Mountain Storm, Alexandre Calame (Swiss , 1810 - 1864)

Mountain Storm, Alexandre Calame (Swiss , 1810 – 1864)

“But as for you, continue in what you have learned and firmly believed, knowing from whom you learned it, and how from childhood you have known the sacred writings that are able to instruct you for salvation through faith in Christ Jesus. All scripture is inspired by God and is useful for teaching, for reproof, for correction, and for training in righteousness so that everyone who belongs to God may be proficient, equipped for every good work.” II Timothy 3:14-17

“But as for you…”, Paul says twice to Timothy in the space of four verses (v. 10 -14). In both cases he is drawing the strong contrast between the way the world is moving and how a Christian should stand. In a very real sense this is the message to every Christian in every age : the world, the culture, is going one way, “but as for you…”. Unless we get this we are always in danger of being swept up in the currents of contemporary culture and carried to a place far from Christ.

Even within the church itself are there strong forces to adapt our message and our lives to that flow. To succumb, however, is to our peril and the culture’s itself, for we are called to redeem the culture, to transform it in Christ, not to be transformed by it: “Every Christian is called to be different from the world. ‘Don’t let the world around you squeeze you into its own mold” (Romans 12:2 JBP):

“Certainly the pressures upon us to conform are colossal, not only from the direct challenge to traditional beliefs and morals, but also – and more – from the insidious and pervasive atmosphere of secularism which even seeps into the church. Many give in, often without realizing what they are doing. But again and again the word of God addresses us, calling us not to be moved. We are not to be like a ‘reed shaken by the wind’, feebly bowing down before it from whatever direction it may blow. Rather, like a rock in a mountain torrent, we are to stand firm.” John Stott, II Timothy, p. 92)

As the foundation of Timothy’s ability to stand “like a rock in a torrent”, Paul calls him to “continue in what you have learned and firmly believed”. That is, to remember clearly and hold fast to the faith as delivered by the apostles, to let that faith be the standard of his belief and teaching. It is the same for us, the faith we hold to must be the one “once for all delivered to the saints”, and by that faith we judge everything.

Moreover, this faith and stance are to be shaped by Scripture. Scripture was to be the standard of all Timothy believed and all he taught. It is also to be so for us. From the beginning, the Holy Scripture, those books which the Church has realized and recognized as inspired by God, has been the standard of our belief. The Dogmatic Constitution on Divine Revelation, Dei Verbum, from Vatican II speaks clearly of the historic belief of the entire Church, whether Catholic or Protestant:

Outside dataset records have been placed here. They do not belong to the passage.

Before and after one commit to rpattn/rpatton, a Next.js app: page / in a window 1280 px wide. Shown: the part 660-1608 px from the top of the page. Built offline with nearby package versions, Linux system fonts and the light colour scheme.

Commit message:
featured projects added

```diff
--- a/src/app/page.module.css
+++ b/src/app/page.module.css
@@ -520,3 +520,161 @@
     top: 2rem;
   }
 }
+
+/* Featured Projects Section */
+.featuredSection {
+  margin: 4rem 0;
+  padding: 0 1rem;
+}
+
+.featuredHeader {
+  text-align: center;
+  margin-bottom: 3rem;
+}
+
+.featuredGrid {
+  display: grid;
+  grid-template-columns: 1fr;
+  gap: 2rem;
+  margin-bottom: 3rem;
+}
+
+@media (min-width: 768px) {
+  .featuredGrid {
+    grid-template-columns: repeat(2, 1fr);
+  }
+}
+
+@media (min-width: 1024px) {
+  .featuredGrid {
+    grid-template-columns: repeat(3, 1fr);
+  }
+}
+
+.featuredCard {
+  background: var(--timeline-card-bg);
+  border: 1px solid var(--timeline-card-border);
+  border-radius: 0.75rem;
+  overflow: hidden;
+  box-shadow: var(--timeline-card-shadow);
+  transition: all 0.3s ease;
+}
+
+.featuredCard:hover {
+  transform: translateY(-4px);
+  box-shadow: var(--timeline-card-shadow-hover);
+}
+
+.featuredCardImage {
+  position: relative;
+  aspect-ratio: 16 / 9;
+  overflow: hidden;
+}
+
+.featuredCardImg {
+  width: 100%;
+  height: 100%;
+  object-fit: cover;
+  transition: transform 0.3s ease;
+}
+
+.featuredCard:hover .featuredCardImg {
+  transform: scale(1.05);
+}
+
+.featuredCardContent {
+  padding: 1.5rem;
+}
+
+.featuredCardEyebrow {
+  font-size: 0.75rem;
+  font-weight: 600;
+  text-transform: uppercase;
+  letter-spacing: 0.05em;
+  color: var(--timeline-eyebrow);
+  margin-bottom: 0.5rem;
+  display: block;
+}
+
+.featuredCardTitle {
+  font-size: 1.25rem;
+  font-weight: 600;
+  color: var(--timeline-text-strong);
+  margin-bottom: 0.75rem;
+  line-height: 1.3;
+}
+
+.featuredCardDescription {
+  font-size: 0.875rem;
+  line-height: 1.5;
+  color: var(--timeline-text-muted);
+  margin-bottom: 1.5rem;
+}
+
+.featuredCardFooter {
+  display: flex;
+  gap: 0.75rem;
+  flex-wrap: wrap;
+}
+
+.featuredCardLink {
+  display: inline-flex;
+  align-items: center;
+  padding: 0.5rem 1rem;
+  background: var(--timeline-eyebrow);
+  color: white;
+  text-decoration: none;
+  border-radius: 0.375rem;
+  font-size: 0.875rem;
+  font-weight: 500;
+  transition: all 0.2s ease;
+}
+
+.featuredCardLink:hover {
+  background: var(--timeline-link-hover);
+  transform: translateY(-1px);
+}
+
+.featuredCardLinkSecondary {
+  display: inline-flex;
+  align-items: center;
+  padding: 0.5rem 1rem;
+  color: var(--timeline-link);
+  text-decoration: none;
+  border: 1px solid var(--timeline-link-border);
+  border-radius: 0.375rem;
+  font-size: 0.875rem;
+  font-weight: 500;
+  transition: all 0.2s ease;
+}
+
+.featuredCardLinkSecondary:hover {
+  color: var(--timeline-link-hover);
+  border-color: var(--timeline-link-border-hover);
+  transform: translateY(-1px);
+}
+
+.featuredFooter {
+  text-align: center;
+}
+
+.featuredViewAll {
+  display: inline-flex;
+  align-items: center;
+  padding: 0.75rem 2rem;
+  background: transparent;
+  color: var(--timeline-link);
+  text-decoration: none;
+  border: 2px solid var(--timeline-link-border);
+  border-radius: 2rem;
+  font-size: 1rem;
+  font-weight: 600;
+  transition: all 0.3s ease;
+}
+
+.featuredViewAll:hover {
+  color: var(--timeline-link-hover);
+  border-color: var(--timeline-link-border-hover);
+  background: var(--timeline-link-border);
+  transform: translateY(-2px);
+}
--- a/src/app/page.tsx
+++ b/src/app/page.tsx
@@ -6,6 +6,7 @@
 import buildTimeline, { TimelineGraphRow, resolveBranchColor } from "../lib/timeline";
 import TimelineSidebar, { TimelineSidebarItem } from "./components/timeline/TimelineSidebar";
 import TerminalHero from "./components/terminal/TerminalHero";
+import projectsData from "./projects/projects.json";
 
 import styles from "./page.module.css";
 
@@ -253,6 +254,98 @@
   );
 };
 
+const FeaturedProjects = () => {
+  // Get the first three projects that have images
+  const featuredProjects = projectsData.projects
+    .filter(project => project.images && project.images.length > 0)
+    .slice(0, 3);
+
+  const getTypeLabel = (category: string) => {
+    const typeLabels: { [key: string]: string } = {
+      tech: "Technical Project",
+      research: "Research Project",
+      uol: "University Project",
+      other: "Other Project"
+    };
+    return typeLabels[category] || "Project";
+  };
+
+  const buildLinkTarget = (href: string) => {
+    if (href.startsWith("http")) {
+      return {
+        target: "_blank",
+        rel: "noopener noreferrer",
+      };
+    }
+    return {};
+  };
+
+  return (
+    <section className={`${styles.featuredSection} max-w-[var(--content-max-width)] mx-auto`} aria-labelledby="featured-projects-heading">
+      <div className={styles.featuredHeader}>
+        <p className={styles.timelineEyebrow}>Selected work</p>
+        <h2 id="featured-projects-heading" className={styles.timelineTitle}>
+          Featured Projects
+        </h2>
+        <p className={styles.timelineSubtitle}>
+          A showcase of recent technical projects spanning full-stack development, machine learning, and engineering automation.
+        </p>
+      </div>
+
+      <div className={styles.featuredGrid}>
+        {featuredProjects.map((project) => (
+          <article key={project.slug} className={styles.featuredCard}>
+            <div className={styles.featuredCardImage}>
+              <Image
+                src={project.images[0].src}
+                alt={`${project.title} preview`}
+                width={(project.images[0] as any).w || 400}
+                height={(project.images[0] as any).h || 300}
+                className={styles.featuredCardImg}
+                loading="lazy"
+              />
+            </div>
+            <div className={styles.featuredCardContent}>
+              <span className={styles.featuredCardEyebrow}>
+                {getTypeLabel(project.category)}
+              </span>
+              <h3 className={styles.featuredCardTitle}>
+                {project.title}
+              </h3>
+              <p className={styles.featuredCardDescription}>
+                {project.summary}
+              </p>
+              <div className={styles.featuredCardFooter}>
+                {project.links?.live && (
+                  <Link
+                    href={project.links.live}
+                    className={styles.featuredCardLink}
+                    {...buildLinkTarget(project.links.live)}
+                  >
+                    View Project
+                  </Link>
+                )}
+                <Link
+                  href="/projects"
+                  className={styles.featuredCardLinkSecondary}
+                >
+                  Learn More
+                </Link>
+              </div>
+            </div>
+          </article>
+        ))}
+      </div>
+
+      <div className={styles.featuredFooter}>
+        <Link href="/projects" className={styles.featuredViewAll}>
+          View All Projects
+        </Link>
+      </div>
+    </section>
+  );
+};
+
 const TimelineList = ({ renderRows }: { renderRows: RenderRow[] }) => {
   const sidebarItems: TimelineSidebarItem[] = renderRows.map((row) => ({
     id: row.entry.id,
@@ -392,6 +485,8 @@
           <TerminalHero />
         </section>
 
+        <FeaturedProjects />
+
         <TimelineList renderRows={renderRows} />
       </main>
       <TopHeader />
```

“The divinely revealed realities, which are contained and presented in the text of sacred Scripture, have been written down under the inspiration of the Holy Scripture. For Holy Mother Church relying on the faith of the apostolic age, accepts as sacred and canonical the books of the Old and New Testament entire, with all their parts, on the grounds that, written under the inspiration of the Holy Spirit (cf John 20:31; II Timothy 3:16, II Peter 1:19-21,3:15-16)… Since, therefore , all that the inspired authors, or sacred writers, affirm should be regarded as affirmed by the Holy Spirit, we must acknowledge that the books of Scripture firmly, faithfully and without error, teach that truth which God, for the sake of our salvation, wished to see confided to Sacred Scripture.”

But even beyond that, the inspired Word was to be seen as a living thing that not only set the standard of our faith but which helped to produce that very faith itself. As Paul says, therefore, “it is useful for teaching, for reproof, for correction, and for training in righteousness.” Or, as Dei Verbum says, “And such is the force and power of the Word of God that it can serve the Church as strength for their faith, food for their soul, and a pure and lasting fount of spiritual life.

The Christian is called to hold fast to the Scripture as both the standard of her belief, a true source of her inspiration, and and a sure fount of her transformation. That is, God has inspired scripture and still inspires those who read Scripture in faith. As such there cannot be much more important task for all of us than to embrace and learn God’s Written Word. To that end, the prayer Thomas Cranmer, Archbishop of Canterbury wrote for the Anglican liturgy should become the prayer of each of us:

“Blessed Lord, who caused all Holy Scripture to be written for our learning: Grant us so to hear them, read, mark, learn, and inwardly digest them, that we may embrace and ever hold fast the blessed hope of everlasting life, which you have given us in our savior Jesus Christ; who lives and reigns with you and the Holy Spirit, one God, for ever and ever. Amen

“Ignorance of the Scriptures is ignorance of Christ” St Jerome